The 1998 law, which reduced pack sizes to 16 if shop-bought or 32 if prescribed, may have reduced the number of deaths and liver transplants.
Paracetamol overdose ‘common’
Professor Keith Hawton, lead researcher from the University of Oxford Centre for Suicide Research said: “Paracetamol overdoses are extremely common in the UK, especially in young people.”
Although there was a drop in deaths and liver damage, the study seems to show that the number of people overdosing on the painkiller has not declined.
Professor Hawton noted that 40% of people who present at hospital following self-poisoning have taken paracetamol in some form.
Data and findings

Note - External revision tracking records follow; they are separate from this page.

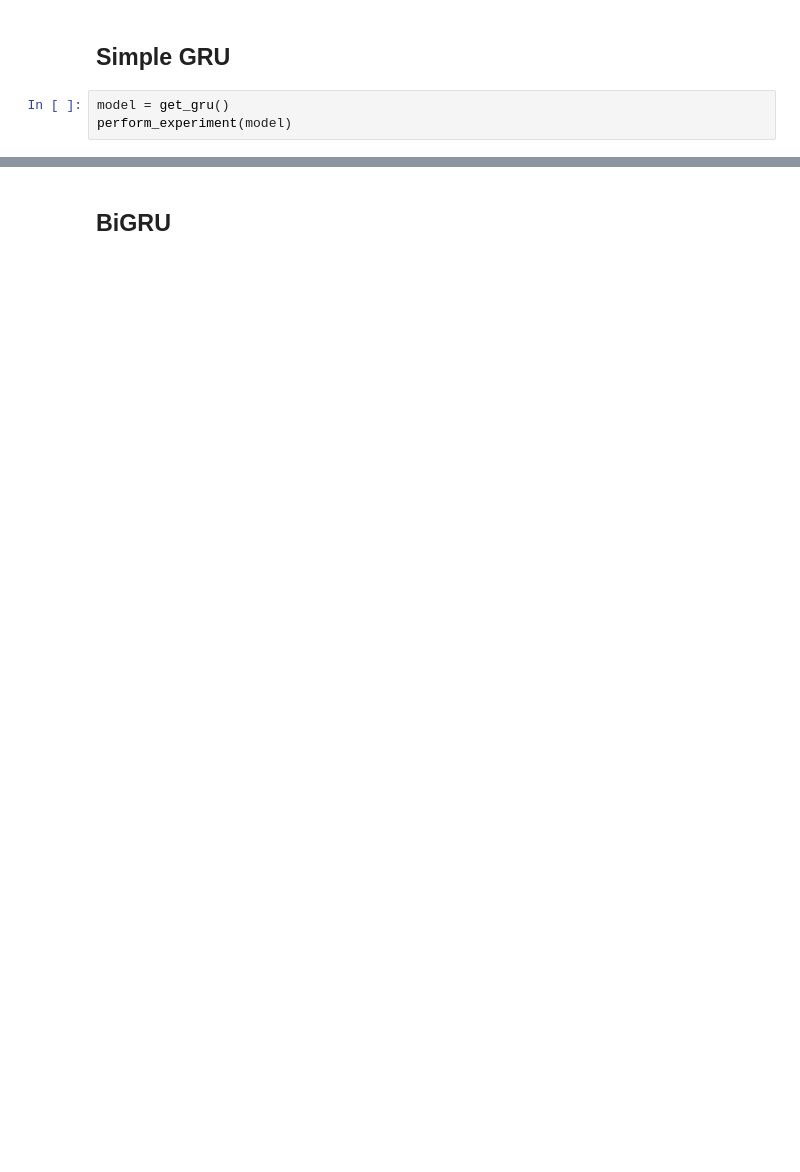
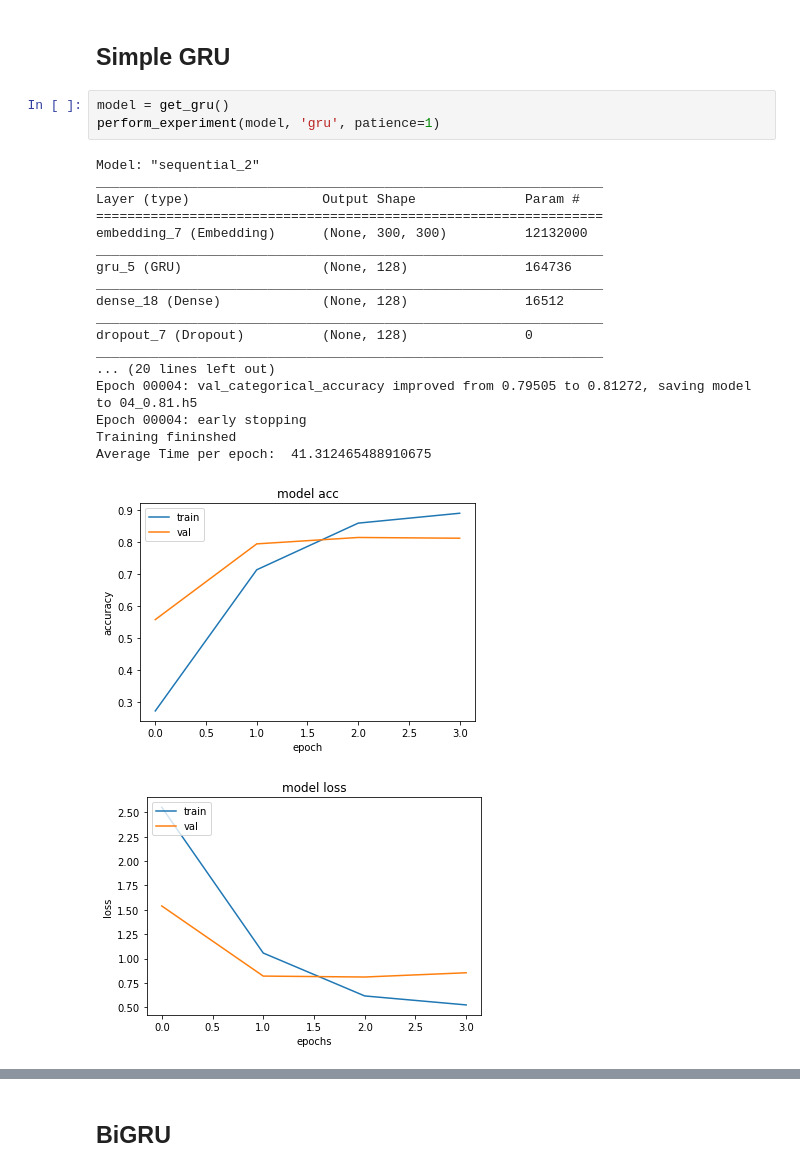
Before and after one commit to QuickLearner171998/Weighted-RNN-for-News-Text-Classification, a Jupyter notebook: WRNN_News_Text_Classification.ipynb, the cells around one changed output, grey strips where cells are left out. Cells and saved outputs as stored; diff of their text form; blank space fills up the shorter version.

```diff
--- a/WRNN_News_Text_Classification.ipynb
+++ b/WRNN_News_Text_Classification.ipynb
@@ -442,4 +488,24 @@ perform_experiment(model)
 ## Simple GRU
 # %%
 model = get_gru()
-perform_experiment(model)
+perform_experiment(model, 'gru', patience=1)
+# %% [output]
+Model: "sequential_2"
+_________________________________________________________________
+Layer (type)                 Output Shape              Param #
+=================================================================
+embedding_7 (Embedding)      (None, 300, 300)          12132000
+_________________________________________________________________
+gru_5 (GRU)                  (None, 128)               164736
+_________________________________________________________________
+dense_18 (Dense)             (None, 128)               16512
+_________________________________________________________________
+dropout_7 (Dropout)          (None, 128)               0
+_________________________________________________________________
+... (20 lines left out)
+Epoch 00004: val_categorical_accuracy improved from 0.79505 to 0.81272, saving model to 04_0.81.h5
+Epoch 00004: early stopping
+Training fininshed
+Average Time per epoch:  41.312465488910675
+[figure, added]
+[figure, added]
```
Also changed, not shown: parts of 19 cells of this notebook.
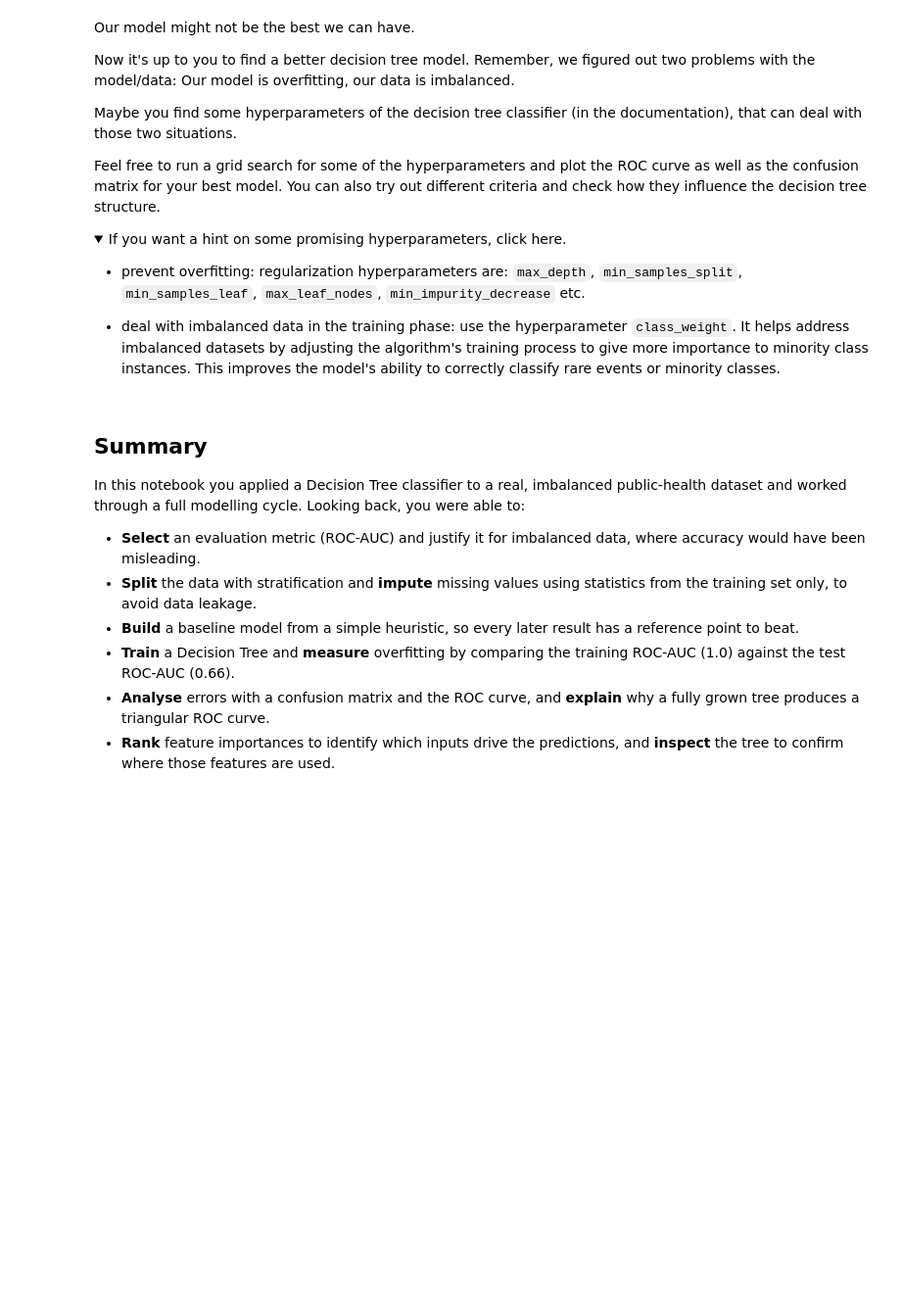
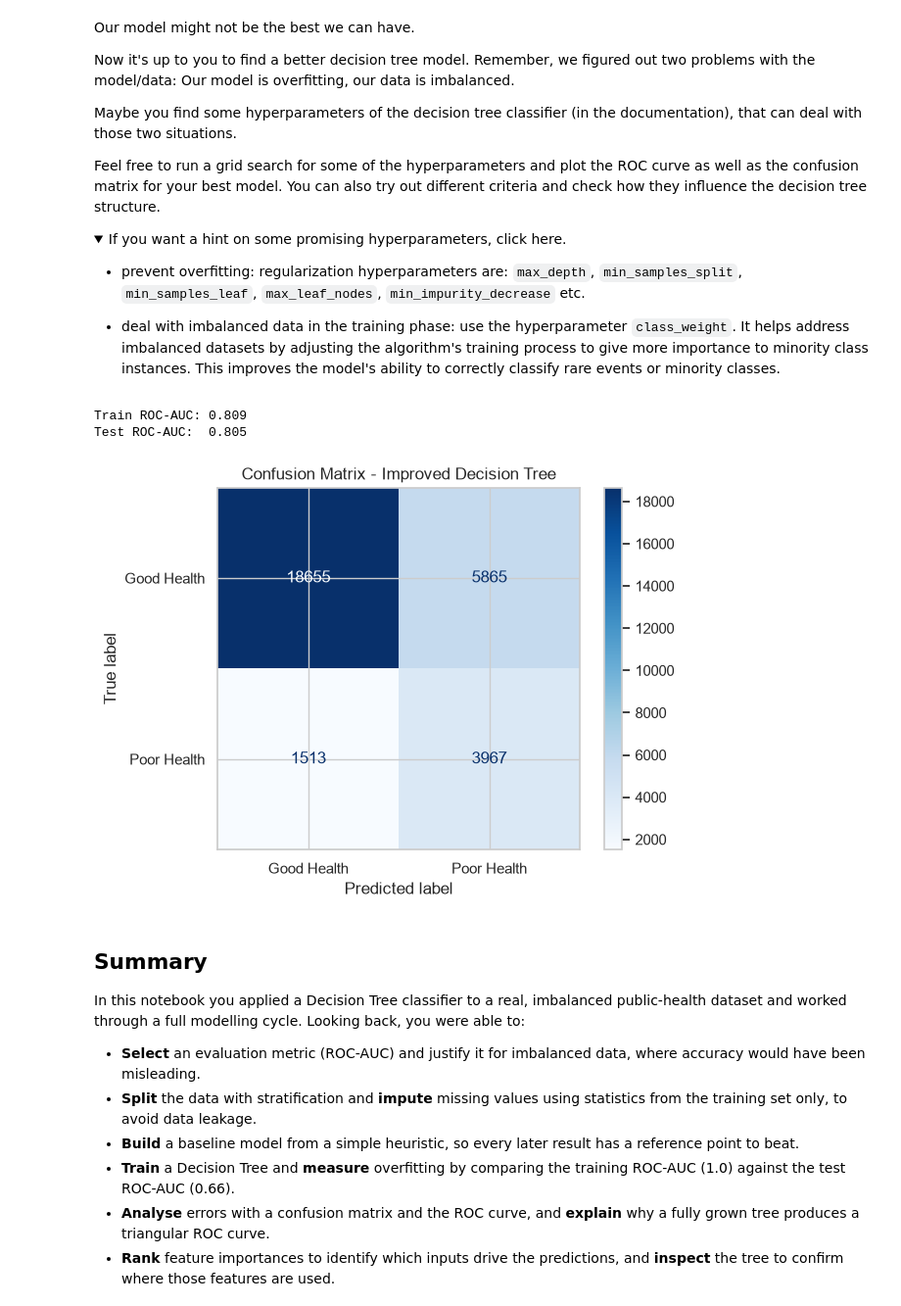
Before and after one commit to gulsahbayhan/decision_tree, a Jupyter notebook: 2_decision_trees_classification.ipynb, the cells around one changed output. Shown at 98% size. Cells and saved outputs as stored; diff of their text form; code cells hidden in the pictures; folded sections open; blank space fills up the shorter version.

Commit message:
Complete decision trees exercises

```diff
--- a/2_decision_trees_classification.ipynb
+++ b/2_decision_trees_classification.ipynb
@@ -536,6 +594,39 @@ If you want a hint on some promising hyperparameters, click here.
 
 - deal with imbalanced data in the training phase: use the hyperparameter `class_weight`. It helps address imbalanced datasets by adjusting the algorithm's training process to give more importance to minority class instances. This improves the model's ability to correctly classify rare events or minority classes.
 <summary>
+# %%
+from sklearn.tree import DecisionTreeClassifier
+from sklearn.metrics import roc_auc_score, ConfusionMatrixDisplay
+import matplotlib.pyplot as plt
+
+# 1. Initialize the improved Decision Tree with tuned hyperparameters
+improved_tree = DecisionTreeClassifier(
+    max_depth=5,              # Prevent overfitting by limiting the depth of the tree
+    min_samples_leaf=50,      # Require at least 50 samples per leaf node for better generalization
+    class_weight="balanced",  # Adjust weights inversely proportional to class frequencies for imbalanced data
+    random_state=RSEED
+)
+
+# 2. Fit the model on the training data
+improved_tree.fit(train, train_labels)
+
+# 3. Predict probabilities (needed for ROC-AUC) and class labels
+train_probs = improved_tree.predict_proba(train)[:, 1]
+test_probs = improved_tree.predict_proba(test)[:, 1]
+test_preds = improved_tree.predict(test)
+
+# 4. Evaluate and compare Train vs. Test ROC-AUC scores
+print(f"Train ROC-AUC: {roc_auc_score(train_labels, train_probs):.3f}")
+print(f"Test ROC-AUC:  {roc_auc_score(test_labels, test_probs):.3f}")
+
+# 5. Plot the Confusion Matrix on the test set
+ConfusionMatrixDisplay.from_predictions(test_labels, test_preds, cmap="Blues")
+plt.title("Confusion Matrix - Improved Decision Tree")
+plt.show()
+# %% [output]
+Train ROC-AUC: 0.809
+Test ROC-AUC:  0.805
+[figure, added]
 # %% [markdown]
 ## Summary
 
```
Also changed, not shown: parts of 13 cells of this notebook, 3 other files.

The researchers used Office of National Statistics (ONS) data for people aged 10 years and over between 1993 and 2009.
UK Transplant, now NHS Blood and Transplant, supplied data for liver transplants.
Their data showed a 61% reduction in the number of UK liver units registrations following the legislation, 482 fewer than expected.
However, there are still an average of 121 deaths due to paracetamol poisoning each year.
Stronger legislation enforcement, further reduction in pack sizes and a reduction in the paracetamol content of tablets have been suggested.
Professor Hawton said that even “simple approaches” can help prevent deaths.
“The relative success of restricting pack sizes shows that even simple approaches like this can help prevent some deaths, especially those where people take overdoses on impulse which they might later regret,” he said.